* What the exercise asks
Give only the number of lines in these records that contain the word "will".

* Input material
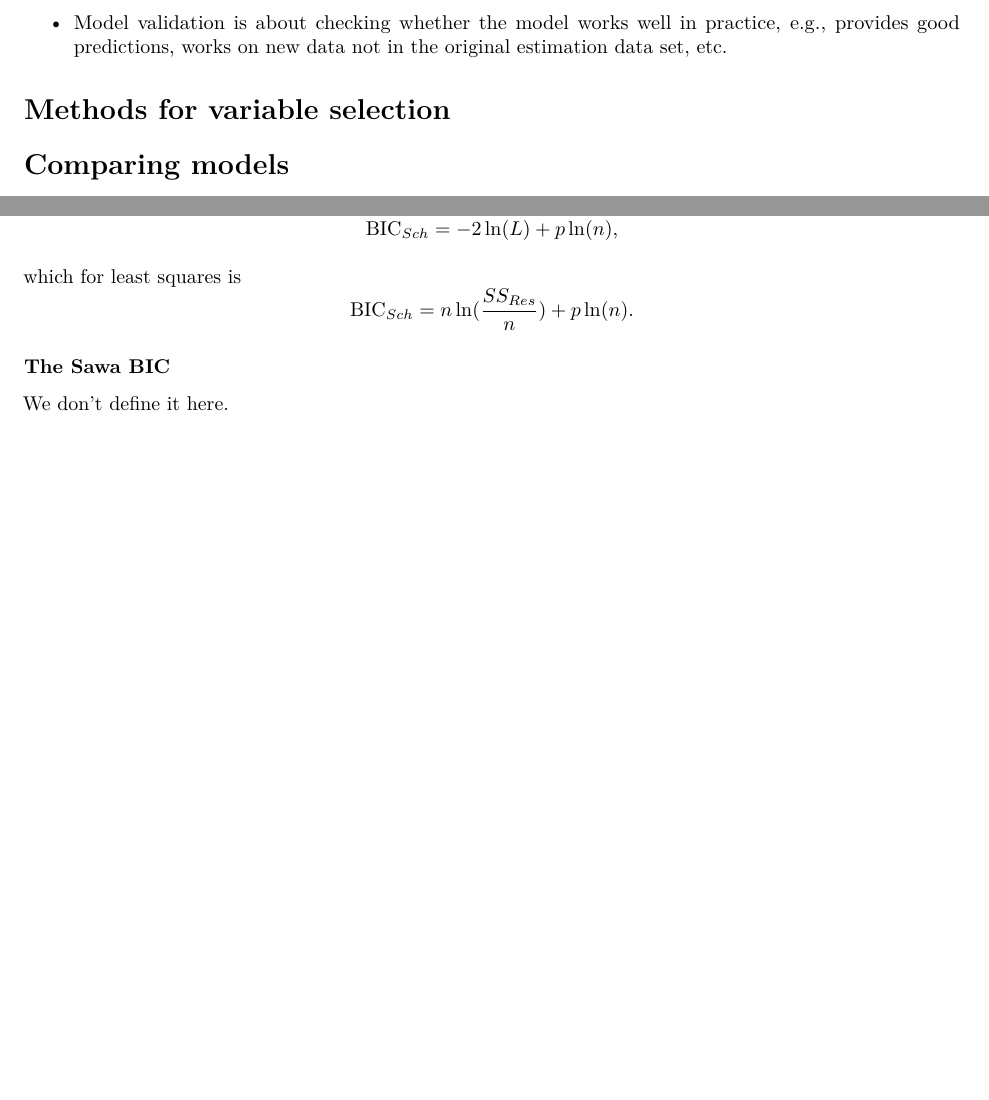
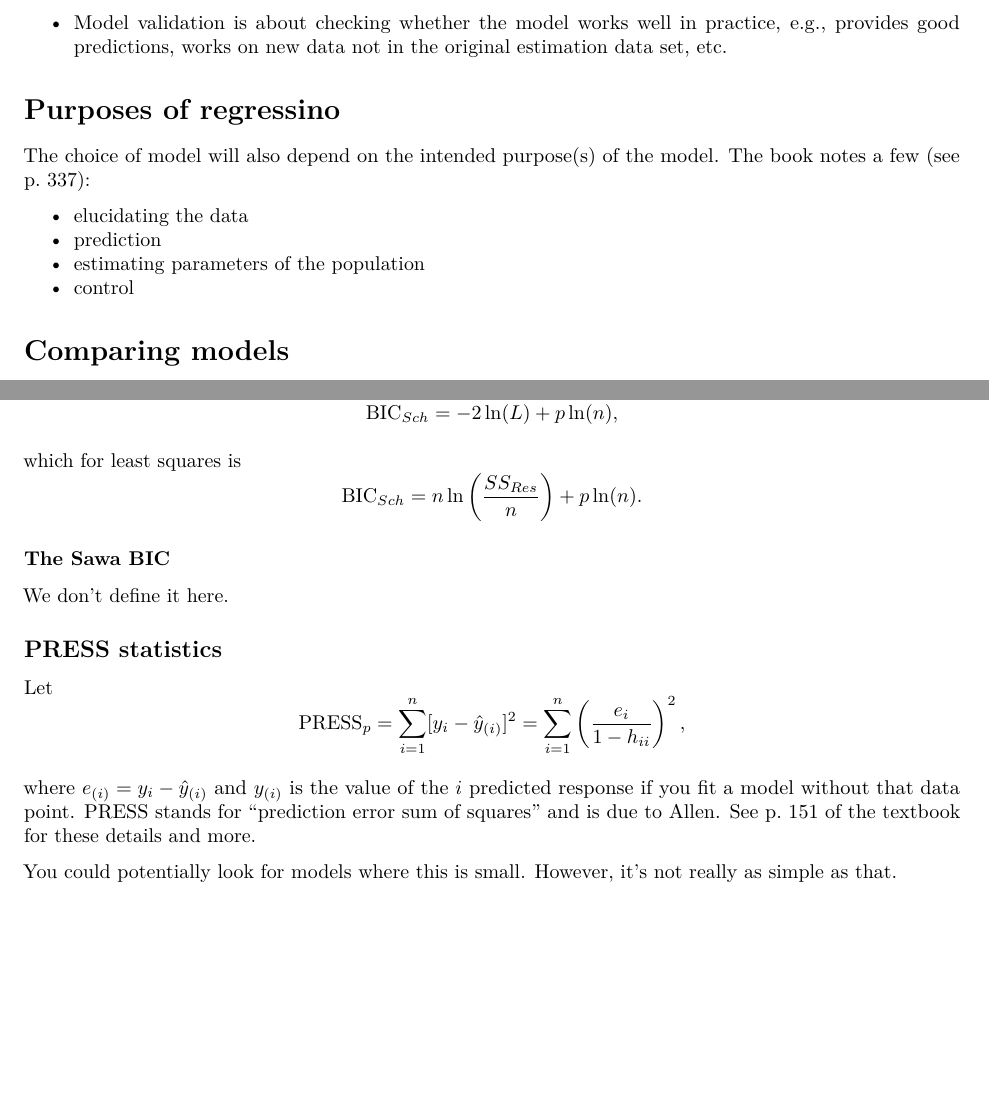
Before and after one commit to jag2j/DataScienceNotes, an R Markdown document (Model building and validation.Rmd): two parts of pages 1 and 3 of 4, joined at a grey line, cut so that both start at the same text, the shorter picture padded with empty space. Rendered offline with R 4.5, knitr and Pandoc, then LaTeX, with nearby package versions.

Commit message:
Model building: Add a section on the PRESS statistic

```diff
--- a/Model building and validation.Rmd
+++ b/Model building and validation.Rmd
@@ -20,7 +20,15 @@ Translation: You will need to read the textbook or other texts to study the spec
 * Model adequacy concerns with whether the model and data meet the theoretical requirements, e.g., linearity assumption, constant variance assumption, etc.
 * Model validation is about checking whether the model works well in practice, e.g., provides good predictions, works on new data not in the original estimation data set, etc.
 
-# Methods for variable selection
+# Purposes of regressino
+
+The choice of model will also depend on the intended purpose(s) of the model.  The book notes a few (see p. 337):
+
+* elucidating the data
+* prediction
+* estimating parameters of the population
+* control
+
 
 # Comparing models
 
@@ -113,14 +121,27 @@ $$
 
 which for least squares is
 $$
-\text{BIC}_{Sch} = n \ln(\frac{SS_{Res}}{n}) + p \ln(n).
+\text{BIC}_{Sch} = n \ln\left(\frac{SS_{Res}}{n}\right) + p \ln(n).
 $$
 
 ### The Sawa BIC
 
 We don't define it here.
 
+## PRESS statistics
+
+Let
+$$
+\text{PRESS}_p = \sum_{i=1}^n[y_i - \hat y_{(i)}]^2 = \sum_{i=1}^n \left(\frac{e_i}{1-h_{ii}}\right)^2,
+$$
+
+where $e_{(i)} = y_i - \hat y_{(i)}$ and $y_{(i)}$ is the value of the $i$ predicted response if you fit a model without that data point.  PRESS stands for "prediction error sum of squares" and is due to Allen.  See p. 151 of the textbook for these details and more.
+
+You could potentially look for models where this is small.  However, it's not really as simple as that.
+
 # Point estimators
+
+The material in this section is sourced from  _Mathematical Statistics with Applications, ed. 6_ by Wackerly et al.  See the book for additional information.
 
 The bias of an estimate is
 $$ B(\hat\theta) = E(\hat\theta) - \theta$$
```
Also changed, not shown: Model-building-and-validation.pdf, Model building and validation.Rmd (4 more changed lines).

* The completed task
2